single race. Disc brakes were one of the most famous uses of new technology, With speeds becoming so high, stopping technology was lagging behind, and it was in 1953, that the Jaguar C-Type races were the first to use disc rather than drum brakes. Then of course it’s the modern day Audi’s and Peugeots that run on diesel racing engines. Massive torque along with added durability and fuel efficiency has proved diesel engines to be ideally suited to this form of racing.
We are now four hours into the 2009 edition of Le Mans. It is the modern day rivalry of Audi and Peugeot who are battling it out for top honors. However back in the field, the storied rivalry of Porsche vs. Ferrari continues to tug at the heartstrings of national loyalists. This is one of the major contributors to the passion of this event, as racing cars not only represented the manufacturer fielding them, but the nation in which they belonged. In the first races back in the twenties it was Bentley, Bugatti and Alfa Romeo who would battle for victory. After a ten year hiatus in racing during and after the war, Ferrari, Aston Martin, Mercedes-Benz and
Jaguar were standard sights on the Sarthe Circuit, each enjoying periods of dominance, however one of the great rivalries came to fruition in 1966 when Ford took the first of four straight wins with the GT40, a car designed solely to take the title away from Ferrari out of spite from failed merger negotiations. However, one manufacturer that has always, and will continue to be a fixture at Le Mans in Porsche. Whether fighting for an outright win, or a class victory, 911’s, 917’s, 962’s or the RS Spyders of today, a car bearing the Stuttgart/Porsche coat of arms will always be found on the starting grid, and likely 24 hours later on a podium of some kind.
Danger and Tragedy

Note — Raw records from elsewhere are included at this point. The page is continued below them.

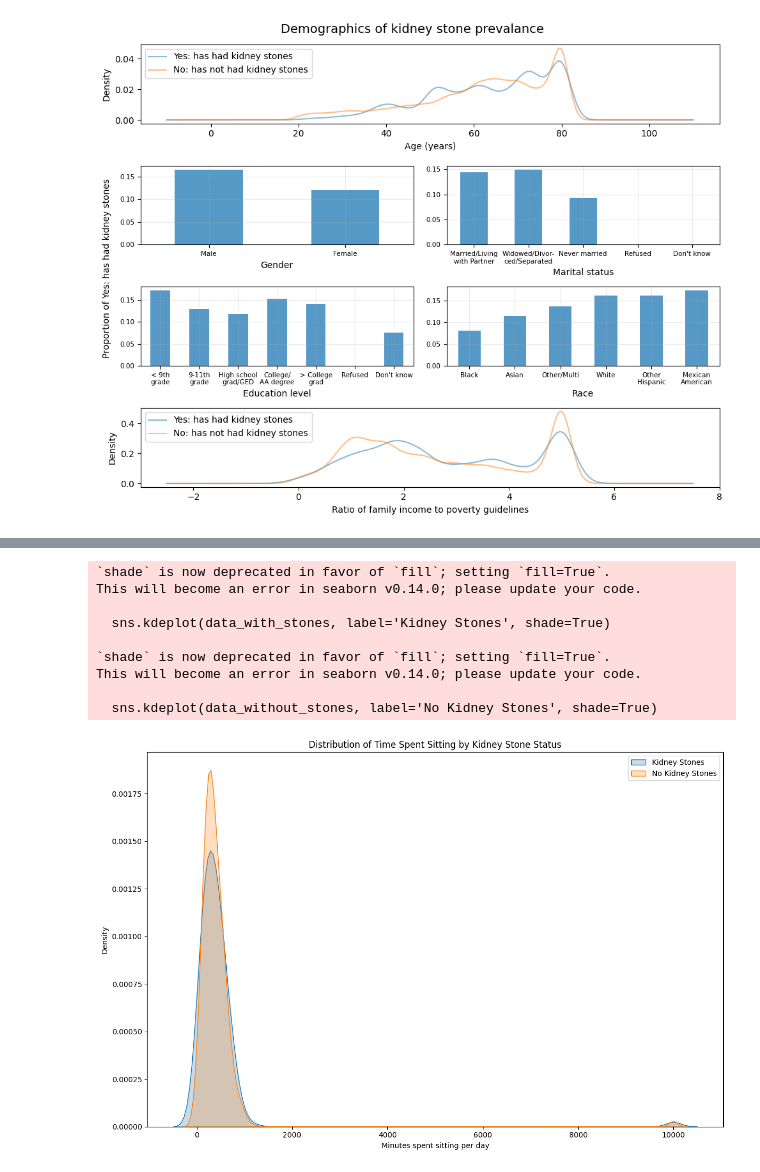
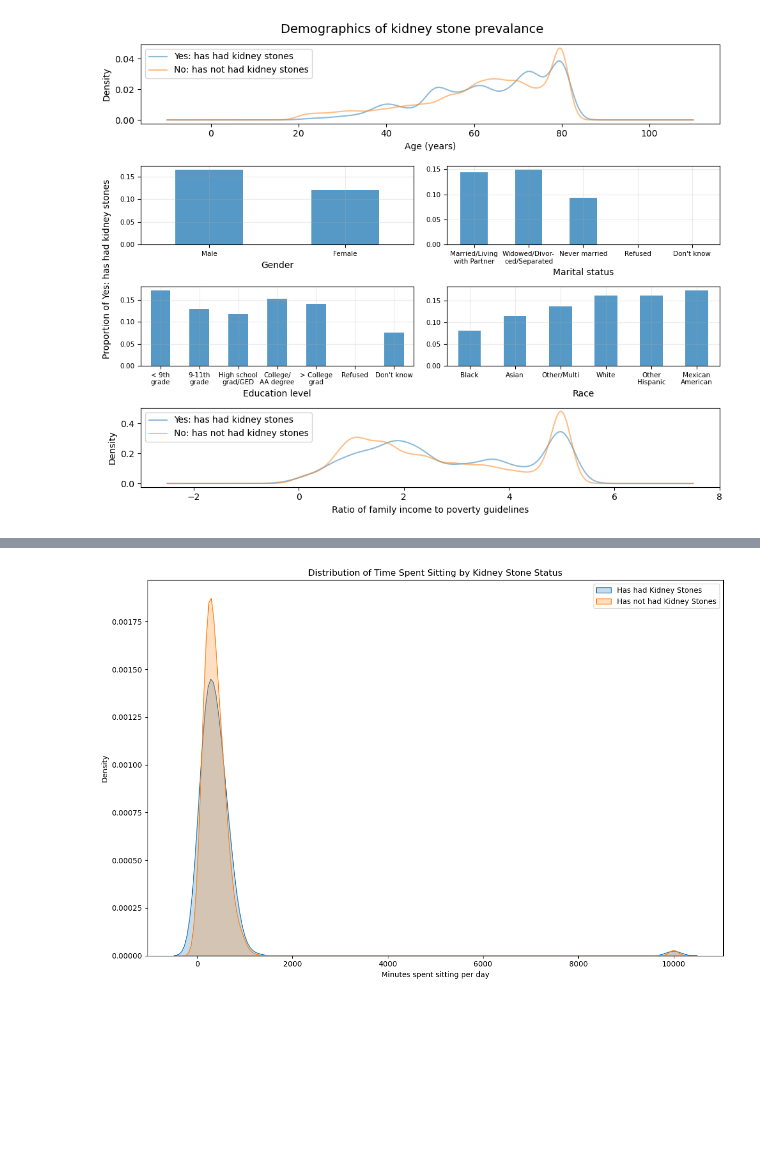
Before and after one commit to dvnguyen02/DATA301-Project, a Jupyter notebook: EDA/background-and-data.ipynb, the cells around one changed output, grey strips where cells are left out. Saved outputs shown, nothing was run; the diff lists cells and outputs as text; code cells hidden in the pictures; blank space fills up the shorter version.

```diff
--- a/EDA/background-and-data.ipynb
+++ b/EDA/background-and-data.ipynb
@@ -374,43 +374,33 @@ plt.show()
 # %%
-
 # Assuming df is your dataframe
 time_spent = 'PAD680'  # Time spent sitting
 
 df_filtered = df
 
 # Replace 1 and 2 with "Yes" and "No" for kidney stones
 df_filtered['KIQ026'] = df_filtered['KIQ026'].astype(str).map({'1': 'Yes', '2': 'No'})
 
 # Create the plot
 plt.figure(figsize=(12, 8))
 
 # Separate data for those with and without kidney stones
 data_with_stones = df_filtered[df_filtered['KIQ026'] == 'Yes'][time_spent].dropna()
 data_without_stones = df_filtered[df_filtered['KIQ026'] == 'No'][time_spent].dropna()
 
 # Plot distributions
-sns.kdeplot(data_with_stones, label='Kidney Stones', shade=True)
-sns.kdeplot(data_without_stones, label='No Kidney Stones', shade=True)
+sns.kdeplot(data_with_stones, label='Has had Kidney Stones', fill=True)
+sns.kdeplot(data_without_stones, label='Has not had Kidney Stones', fill=True)
 
 plt.xlabel('Minutes spent sitting per day')
 plt.ylabel('Density')
 plt.title('Distribution of Time Spent Sitting by Kidney Stone Status')
 plt.legend()
 
 plt.tight_layout()
 #plt.savefig("../results/figures/time_spent_sitting_kidney_stones.png", dpi=300, bbox_inches='tight')
 plt.show()
 # %% [output]
-`shade` is now deprecated in favor of `fill`; setting `fill=True`.
-This will become an error in seaborn v0.14.0; please update your code.
-
-  sns.kdeplot(data_with_stones, label='Kidney Stones', shade=True)
-
-`shade` is now deprecated in favor of `fill`; setting `fill=True`.
-This will become an error in seaborn v0.14.0; please update your code.
-
-  sns.kdeplot(data_without_stones, label='No Kidney Stones', shade=True)
-[figure, old version]
+[figure, new version]
 # %%
 
 df_analysis = df.copy()
```
Also changed, not shown: parts of 7 cells of this notebook, 2 other files.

Anytime cars are traveling at close proximity to each other on public roads at speeds of excess of 200 mph, there is an incredible risk of an accident, injury and death. It was in 1955 when the Le Mans 24h witnessed one of racings all-time worst tragedies. Taking the name of his uncle who was also killed in a motor race in 1904, Pierre Levegh was at the wheel of a Mercedes 300 SLR when he clipped an Austin-Healey at speed. His car was thrown into a dirt bank, and launched into the spectator area along the start/finish straight. Levegh was killed instantly when thrown from the car, while the disintegrating car killed another 82 spectators. With over a 100 more wounded, this accident saw the cancelling of several top motorsport events and even the banning of motorsports in Switzerland. The Pit straight at Le Mans would have to be redesigned and rebuilt while safety measures were also upgraded to both cars and circuits around the world as a result.

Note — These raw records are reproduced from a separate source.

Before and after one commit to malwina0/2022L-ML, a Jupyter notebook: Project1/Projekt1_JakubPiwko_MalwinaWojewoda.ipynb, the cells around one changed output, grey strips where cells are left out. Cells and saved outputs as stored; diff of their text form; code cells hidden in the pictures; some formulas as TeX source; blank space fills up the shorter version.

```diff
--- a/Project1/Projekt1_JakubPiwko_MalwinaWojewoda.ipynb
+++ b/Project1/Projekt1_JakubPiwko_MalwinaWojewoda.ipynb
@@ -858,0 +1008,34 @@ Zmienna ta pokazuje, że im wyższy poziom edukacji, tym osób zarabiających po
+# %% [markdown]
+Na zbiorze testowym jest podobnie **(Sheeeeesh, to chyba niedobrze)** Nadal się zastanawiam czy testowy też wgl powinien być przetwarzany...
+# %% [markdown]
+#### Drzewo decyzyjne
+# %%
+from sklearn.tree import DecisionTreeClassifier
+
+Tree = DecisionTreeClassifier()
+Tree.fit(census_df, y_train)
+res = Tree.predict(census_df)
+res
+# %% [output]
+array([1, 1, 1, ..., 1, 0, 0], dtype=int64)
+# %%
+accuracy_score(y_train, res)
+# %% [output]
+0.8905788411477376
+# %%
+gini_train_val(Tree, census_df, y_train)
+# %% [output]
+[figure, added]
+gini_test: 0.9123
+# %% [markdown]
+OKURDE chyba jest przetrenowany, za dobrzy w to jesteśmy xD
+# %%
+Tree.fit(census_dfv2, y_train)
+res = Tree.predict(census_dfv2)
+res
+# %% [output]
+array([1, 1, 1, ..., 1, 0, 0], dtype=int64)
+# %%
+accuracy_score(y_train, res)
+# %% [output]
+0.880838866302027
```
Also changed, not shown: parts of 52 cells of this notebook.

Over the years there have been several other fatalities in the race, but one of the most spectacular accidents that did not result in any deaths happened in 1999 when the Mercedes team had aerodynamic problems that caused lift when traveling over the hill on the Mulsanne straight at speeds over 200 mph. Driver Mark Webber flipped his Mercedes GT1 twice, once during the test day and another during race warm-up. However it was Peter Dumbreck who launched his Mercedes 6 meters into the air and completing three back flips before landing in the forest at the side of the track. As spectacular as it was, no one was seriously injured.
And so we have it, this great race has completed yet another great feat of endurance, with the upstart Peugeot team finally getting their first win with the 908 diesel powered LMP1 car. The giant known as Audi finally met its fate with only its #1 car finishing on the bottom step of the podium after nearly a decade of domination. Porsche and Ferrari continued the epic battles that once dominated the top classes, with the F-430’s proving that Porsche, like Audi, can be beaten. The race is over, thousands are finally getting some sleep, all but the engineers, already hard at work finding the winning combination for the second weekend of June, 2010.